Long-term space missions could benefit from new method of extracting oxygen from water.
One of the challenges that space missions to the moon or even Mars would pose is supplying astronauts with oxygen. In low-gravity environments, producing the vital element has so far been difficult and costly. With the help of neodymium magnets, an international team of scientists has developed a new method. The researchers led by Álvaro Romero-Calvo of the U.S. University of Colorado Boulder published their findings in Nature’s npj Microgravity journal.
On the International Space Station, oxygen is produced by an electrolytic cell. This splits water into hydrogen and oxygen. In microgravity, however, the gas bubbles remain trapped in the liquid instead of simply rising to the top as they would in a glass of lemonade or sparkling water on Earth. To squeeze out the oxygen, NASA currently uses centrifuges. But the system is too heavy, unreliable and high-maintenance for a trip to Mars, according to an analysis (PDF) by the U.S. space agency.

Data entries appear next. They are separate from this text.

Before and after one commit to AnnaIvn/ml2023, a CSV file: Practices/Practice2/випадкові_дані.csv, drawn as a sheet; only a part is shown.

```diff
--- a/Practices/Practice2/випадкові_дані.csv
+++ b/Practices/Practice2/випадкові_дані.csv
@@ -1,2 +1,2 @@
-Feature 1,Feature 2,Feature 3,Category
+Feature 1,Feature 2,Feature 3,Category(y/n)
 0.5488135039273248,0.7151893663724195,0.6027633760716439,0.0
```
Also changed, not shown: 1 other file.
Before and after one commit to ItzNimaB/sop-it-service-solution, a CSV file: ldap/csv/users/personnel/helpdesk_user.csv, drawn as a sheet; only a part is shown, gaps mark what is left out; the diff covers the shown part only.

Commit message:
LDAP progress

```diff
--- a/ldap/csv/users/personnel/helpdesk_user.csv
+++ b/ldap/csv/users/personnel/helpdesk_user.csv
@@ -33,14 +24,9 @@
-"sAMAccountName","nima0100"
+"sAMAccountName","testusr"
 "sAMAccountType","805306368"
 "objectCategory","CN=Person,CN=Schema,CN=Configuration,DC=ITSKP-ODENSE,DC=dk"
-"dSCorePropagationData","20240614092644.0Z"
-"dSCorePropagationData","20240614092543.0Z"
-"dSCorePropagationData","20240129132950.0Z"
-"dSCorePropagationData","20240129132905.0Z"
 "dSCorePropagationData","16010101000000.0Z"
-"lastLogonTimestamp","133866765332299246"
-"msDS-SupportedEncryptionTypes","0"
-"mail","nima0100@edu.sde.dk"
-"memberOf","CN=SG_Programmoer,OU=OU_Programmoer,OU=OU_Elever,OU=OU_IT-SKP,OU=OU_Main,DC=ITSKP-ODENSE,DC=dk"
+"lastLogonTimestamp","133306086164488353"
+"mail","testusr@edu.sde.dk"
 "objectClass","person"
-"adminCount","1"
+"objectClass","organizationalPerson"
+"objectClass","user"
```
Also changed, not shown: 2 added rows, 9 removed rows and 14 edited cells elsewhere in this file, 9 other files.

Neodymium magnet attracts gas bubbles in weightlessness
Romero-Calvo’s team set out to determine whether magnets could serve this same purpose. For years, experiments, calculations and computer simulations were carried out for this purpose. Finally, the “practical test” in the Bremen drop tower showed that the process also works in a space-like environment. The large laboratory, which is unique in Europe, is operated by the Center for Applied Space Technology and Microgravity (ZARM) and enables experiments in short-term weightlessness. For the first time, proof has been provided here that a simple neodymium magnet can detach gas bubbles from electrode surfaces in microgravity by immersing it in various aqueous solutions. The “completely passive system,” according to Romero-Calvo, requires no electricity or centrifuges.

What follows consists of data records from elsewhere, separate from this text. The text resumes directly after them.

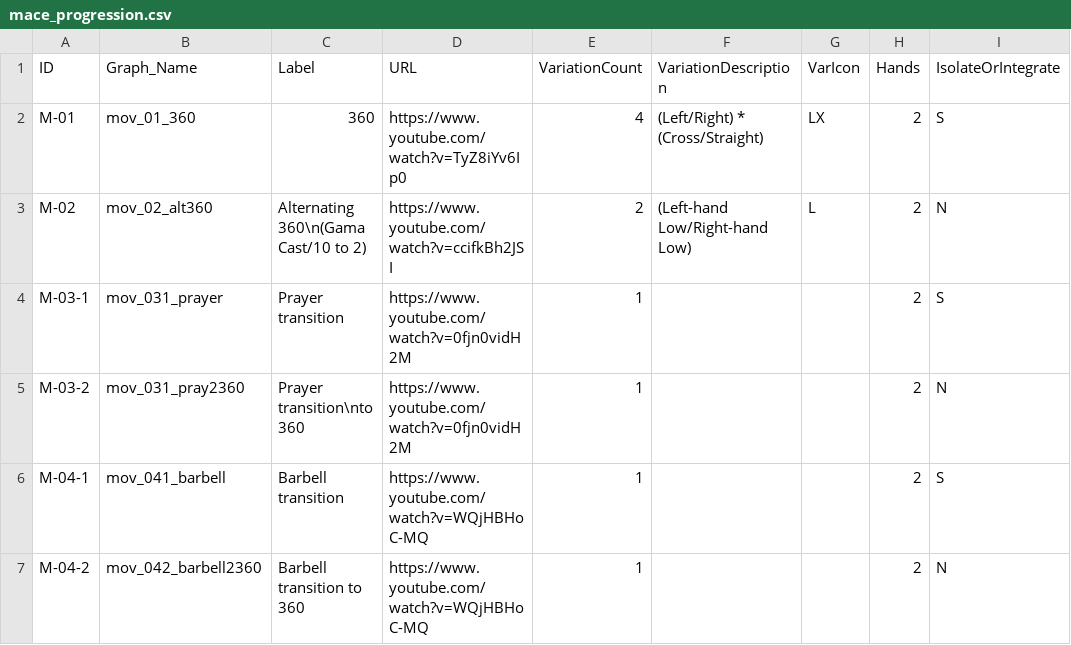
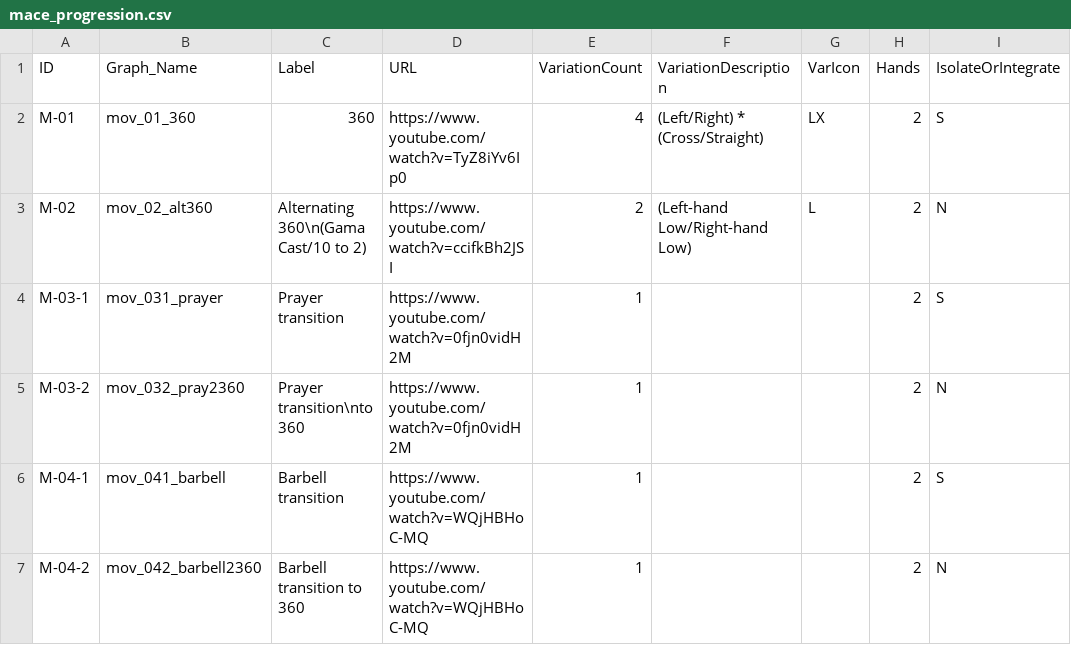
Before and after one commit to dznz/wildman-skill-trees, a CSV file: src/mace/mace_progression.csv, drawn as a sheet; only a part is shown.

Commit message:
feat(mace_progression): initial tree
Create a WIP skill tree for the steel mace/macebell along the lines of
the KB and HC progressions.

- Add a build step for maces
- Fix a typo in Graph_Name in the CSV

```diff
--- a/src/mace/mace_progression.csv
+++ b/src/mace/mace_progression.csv
@@ -4,3 +4,3 @@ M-02,mov_02_alt360,Alternating 360\n(Gama Cast/10 to 2),https://www.youtube.com/
 M-03-1,mov_031_prayer,Prayer transition,https://www.youtube.com/watch?v=0fjn0vidH2M,1,,,2,S
-M-03-2,mov_031_pray2360,Prayer transition\nto 360,https://www.youtube.com/watch?v=0fjn0vidH2M,1,,,2,N
+M-03-2,mov_032_pray2360,Prayer transition\nto 360,https://www.youtube.com/watch?v=0fjn0vidH2M,1,,,2,N
 M-04-1,mov_041_barbell,Barbell transition,https://www.youtube.com/watch?v=WQjHBHoC-MQ,1,,,2,S
```
Also changed, not shown: 3 other files.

The scientists see their study as an important step toward making systems for oxygen production in space lighter and more energy efficient. Next up will be experiments on suborbital rockets to further verify the results.